▶ The task
After removing every image, reproduce the data exactly as it appears.

[Front-end code edit data]
>>>
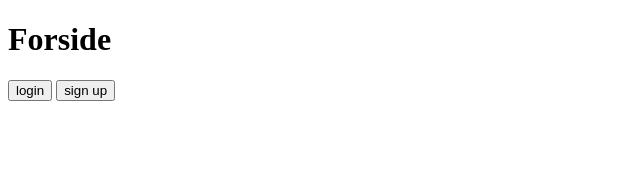
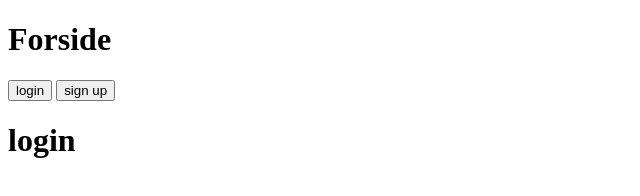
Before and after one commit to sameer041101/prog-eksamen, a plain HTML site: page login metode/login.html in a window 1280 px wide. Shown: the whole page, without its empty margins (0-640 px from the left). Drawn offline with Linux system fonts and the light colour scheme.

Commit message:
lavede en div class og en container

```diff
--- a/login metode/login.html
+++ b/login metode/login.html
@@ -21,10 +21,17 @@
     </span>
 
 
+    <div class="container">
+        <form class="form" id="login">
+            <h1 class="form_ _title">login</h1>
+
+        </form>
+    </div>
 
 <script src="./login.js"></script>
 
 
 </body>
 
+
 </html>
```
<<<
▶ Output for this task
Before and after one commit to sameer041101/prog-eksamen, a plain HTML site: page login metode/login.html in a window 1280 px wide. Shown: the whole page, without its empty margins (0-640 px from the left). Drawn offline with Linux system fonts and the light colour scheme.

Commit message:
lavede en div class og en container

```diff
--- a/login metode/login.html
+++ b/login metode/login.html
@@ -21,10 +21,17 @@
     </span>
 
 
+    <div class="container">
+        <form class="form" id="login">
+            <h1 class="form_ _title">login</h1>
+
+        </form>
+    </div>
 
 <script src="./login.js"></script>
 
 
 </body>
 
+
 </html>
```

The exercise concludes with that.